◆ **EXERCISE REQUIREMENTS**
Leave out the images; return the rest of the data exactly.

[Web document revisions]

════════════════════

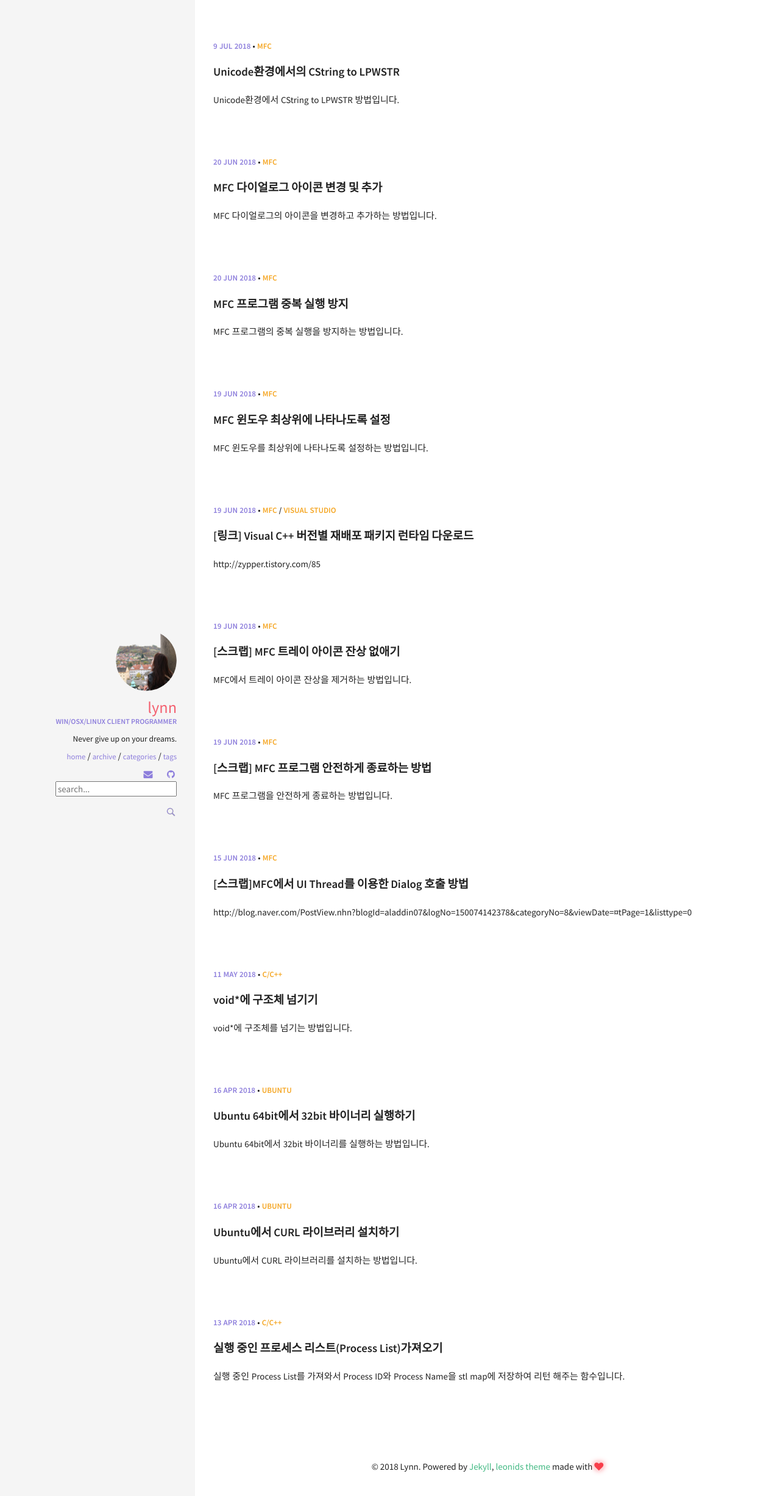
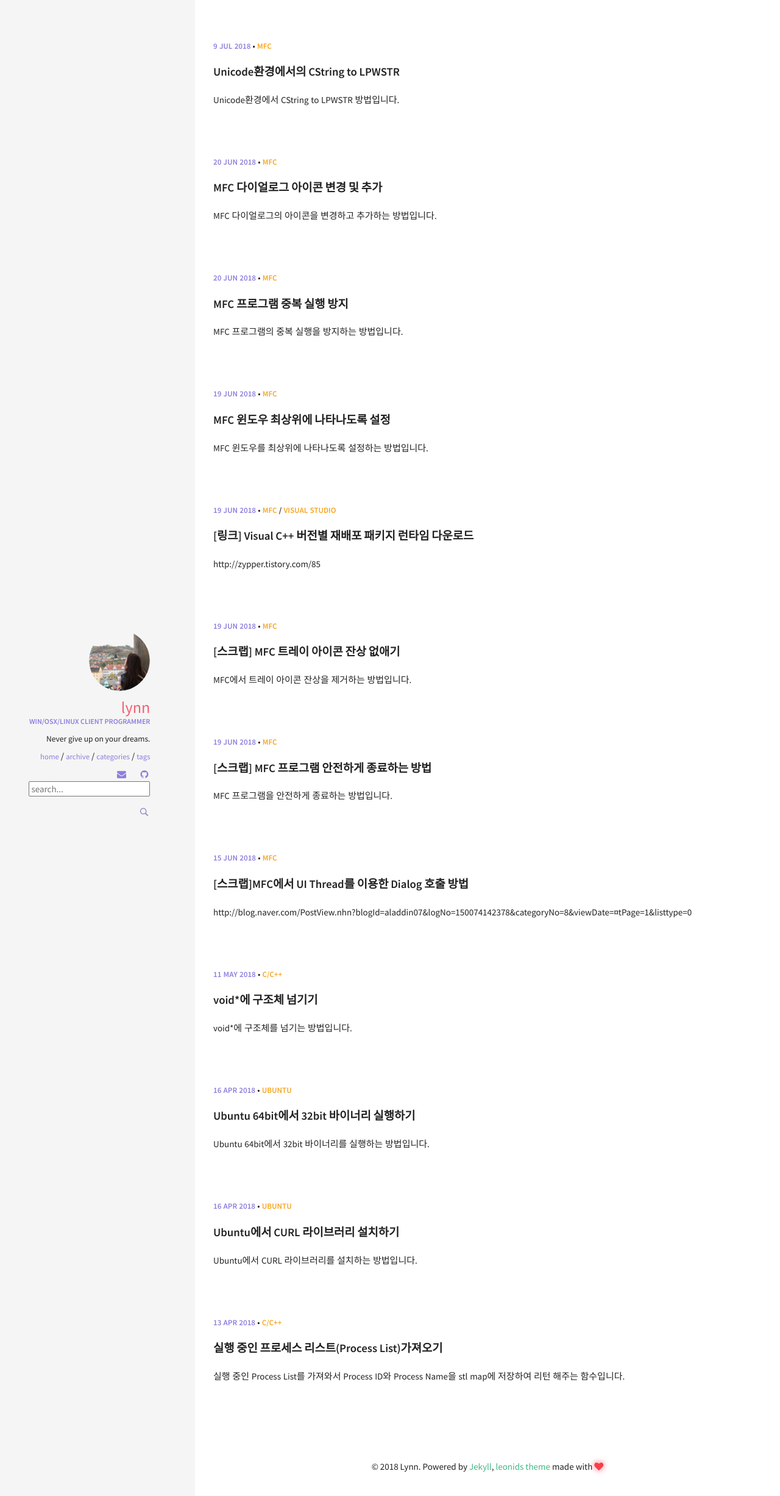
Before and after one commit to LynnBaek/LynnBaek, a Jekyll site: the page built from index.html, in a window 1280 px wide. Shown: the top 2453 px of the page at 61% size. Built offline with Jekyll 4.4.1, drawn with Linux system fonts in a browser that asks for light colours; the list of posts is cut into pages by our own code.

Commit message:
검색창 위치 변경

```diff
--- a/_includes/sidebar.html
+++ b/_includes/sidebar.html
@@ -20,10 +20,17 @@
     </ul>
   </nav>
   {% include social-links.html %}
-  <!— Html Elements for Search -->
-<div id="search-container">
-<input type="text" id="search-input" placeholder="search...">
-<ul id="results-container"></ul>
+	<div id="search-container">
+	<input type="text" id="search-input" placeholder="search...">
+	<ul id="results-container"></ul>
+	</div>
+	<a href="/search/"><img src="/img/purple_search_icon2.png" /></a>
+	</div>
+
+	<div id="results">
+  <h1><!-- `key` listing for `value` --></h1>
+
+  <ul class="results">
+    <!-- results lists -->
+  </ul>
 </div>
-  <a href="/search/"><img src="/img/purple_search_icon2.png" /></a>
-</div>
```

════════════════════

◆ **YOUR SOLUTION**
Before and after one commit to LynnBaek/LynnBaek, a Jekyll site: the page built from index.html, in a window 1280 px wide. Shown: the top 2453 px of the page at 61% size. Built offline with Jekyll 4.4.1, drawn with Linux system fonts in a browser that asks for light colours; the list of posts is cut into pages by our own code.

Commit message:
검색창 위치 변경

```diff
--- a/_includes/sidebar.html
+++ b/_includes/sidebar.html
@@ -20,10 +20,17 @@
     </ul>
   </nav>
   {% include social-links.html %}
-  <!— Html Elements for Search -->
-<div id="search-container">
-<input type="text" id="search-input" placeholder="search...">
-<ul id="results-container"></ul>
+	<div id="search-container">
+	<input type="text" id="search-input" placeholder="search...">
+	<ul id="results-container"></ul>
+	</div>
+	<a href="/search/"><img src="/img/purple_search_icon2.png" /></a>
+	</div>
+
+	<div id="results">
+  <h1><!-- `key` listing for `value` --></h1>
+
+  <ul class="results">
+    <!-- results lists -->
+  </ul>
 </div>
-  <a href="/search/"><img src="/img/purple_search_icon2.png" /></a>
-</div>
```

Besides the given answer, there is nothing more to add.